The brain and spinal cord make up the body’s central nervous system.
The central nervous system receives messages from cells called nerves, which are spread throughout the body (the peripheral nervous system). The brain interprets information and relays messages back through the nerves to muscles and organs.
The brain is the most important organ in the body, because it controls all voluntary and involuntary processes, such as learning, sensing, imagining, remembering, breathing, blood circulation and heart rate, body temperature, digestion and continence (urinary and bowel control).
There are two main sections of the brain:
- The cerebrum (the largest part)
- The cerebellum.
The spinal cord extends from the base of the brain to the base of the spinal column. It consists of nerve cells and bundles of nerves that connect the brain with all parts of the body through the peripheral nervous system.
The brain and spinal cord are surrounded and protected by membranes called the meninges, the skull and the vertebrae bones. Inside the skull, the brain floats in fluid called cerebrospinal fluid.
The brain, spinal cord and nerves consist of billions of cells called neurons, which are cells that process and transmit information. There are three major types of neural cells:
- sensory neurons, which respond to light, sound and touch
- motor neurons, which cause muscle contractions
- interneurons, which connect neurons within the brain and spinal cord.
Glial cells are the other main type of cell in the nervous system.

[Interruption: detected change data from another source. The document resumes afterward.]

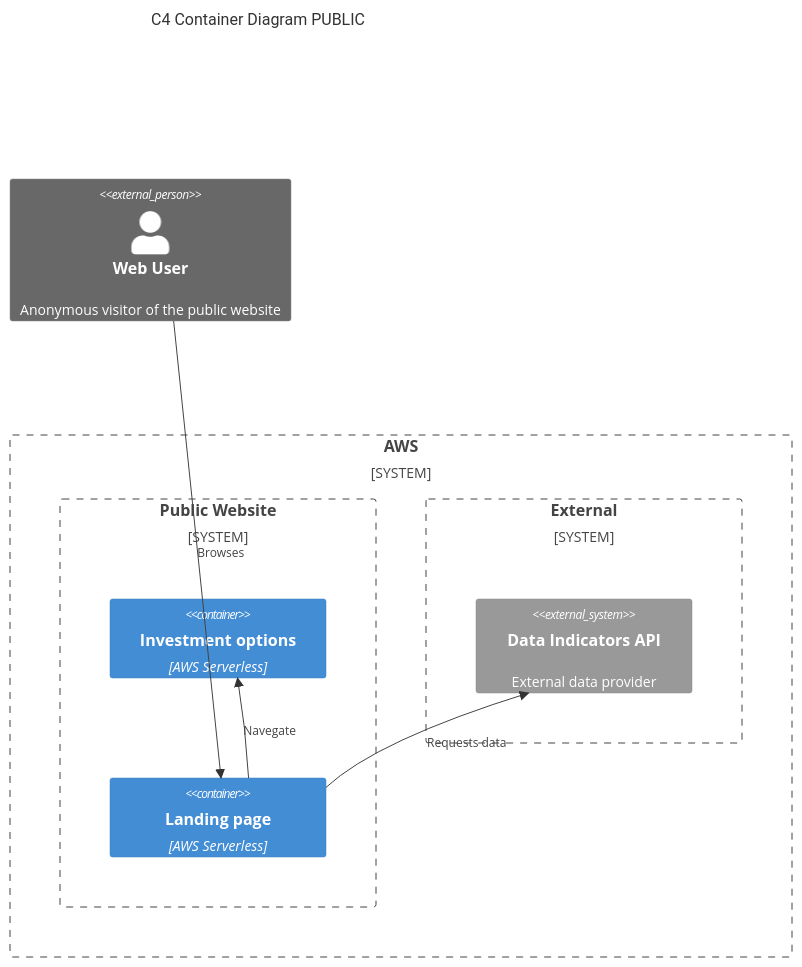
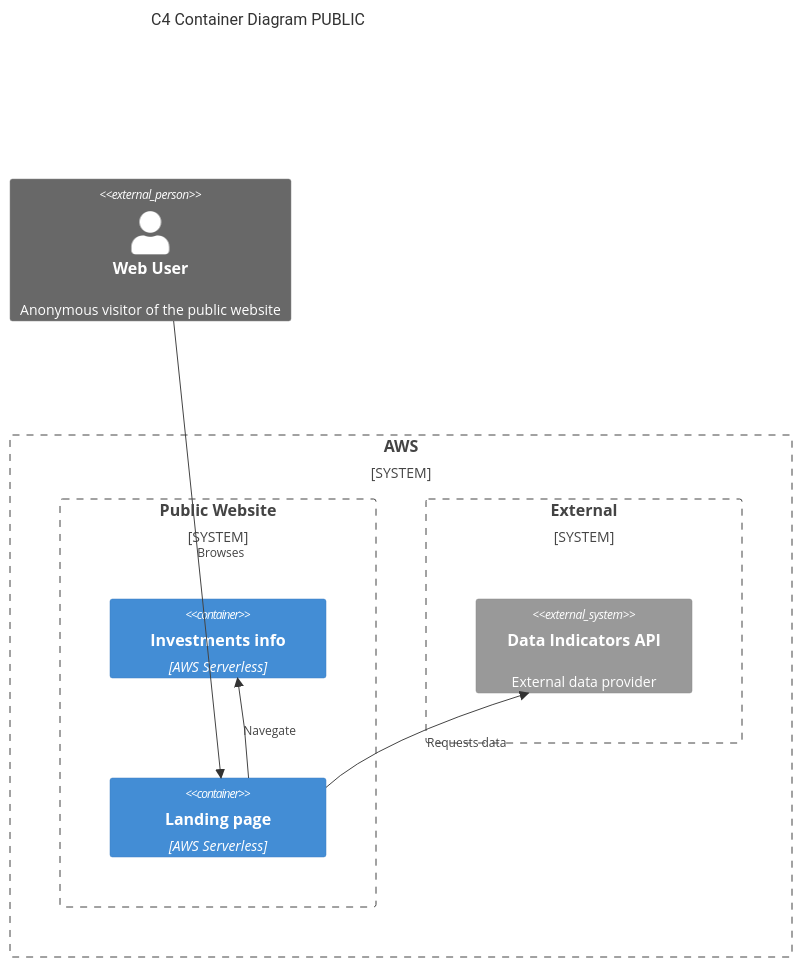
Before and after one commit to git-jrm/management-system: the second of 3 diagrams in ARCHITECTURE.md, drawn with Mermaid.

Commit message:
Update container name for investment options

````diff
--- a/ARCHITECTURE.md
+++ b/ARCHITECTURE.md
@@ -42,18 +42,18 @@
 ```mermaid
 C4Container
     title C4 Container Diagram PUBLIC
 
     Person_Ext(p_web, "Web User", "Anonymous visitor of the public website")
     System_Boundary(b_system, "AWS") {
         System_Boundary(b_public,"Public Website"){
-            Container(c_investment, "Investment options", "AWS Serverless")
+            Container(c_investment, "Investments info", "AWS Serverless")
             Container(c_home, "Landing page", "AWS Serverless")
             Rel(p_web, c_home, "Browses")
             Rel(c_home, c_investment, "Navegate")
         }
         System_Boundary(b_ext,"External"){
             System_Ext(ext_data_api, "Data Indicators API", "External data provider")
             Rel(c_home, ext_data_api, "Requests data")
         }
     }
 ```
````
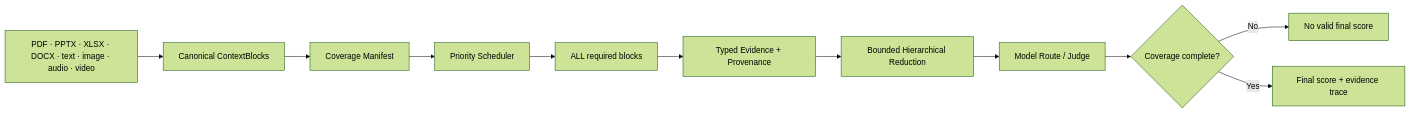
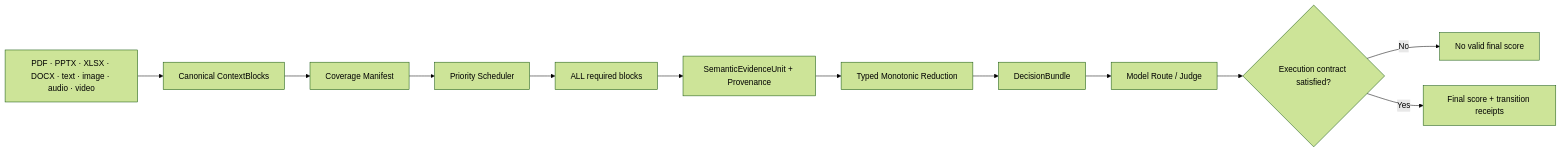
The diagram in README.md (hippoley/ContextMesh), drawn with Mermaid (forest theme) before and after one commit. The commit also changed other lines of this file, not shown here.

Commit message:
docs: reposition ContextMesh around semantic execution contracts

````diff
--- a/README.md
+++ b/README.md
@@ -156,13 +184,14 @@
 ```mermaid
 flowchart LR
     A["PDF · PPTX · XLSX · DOCX · text · image · audio · video"] --> B["Canonical ContextBlocks"]
     B --> C["Coverage Manifest"]
     C --> D["Priority Scheduler"]
     D --> E["ALL required blocks"]
-    E --> F["Typed Evidence + Provenance"]
-    F --> G["Bounded Hierarchical Reduction"]
-    G --> H["Model Route / Judge"]
-    H --> I{"Coverage complete?"}
-    I -- "No" --> J["No valid final score"]
-    I -- "Yes" --> K["Final score + evidence trace"]
+    E --> F["SemanticEvidenceUnit + Provenance"]
+    F --> G["Typed Monotonic Reduction"]
+    G --> H["DecisionBundle"]
+    H --> I["Model Route / Judge"]
+    I --> J{"Execution contract satisfied?"}
+    J -- "No" --> K["No valid final score"]
+    J -- "Yes" --> L["Final score + transition receipts"]
 ```
````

There are several different types of glial cells, including astrocytes and oligodendrocytes. Glial cells are the glue of the nervous system because they surround and insulate the neurons and hold the neurons in place. The glial cells also supply nutrients and oxygen to neurons and eliminate dead neurons and germs.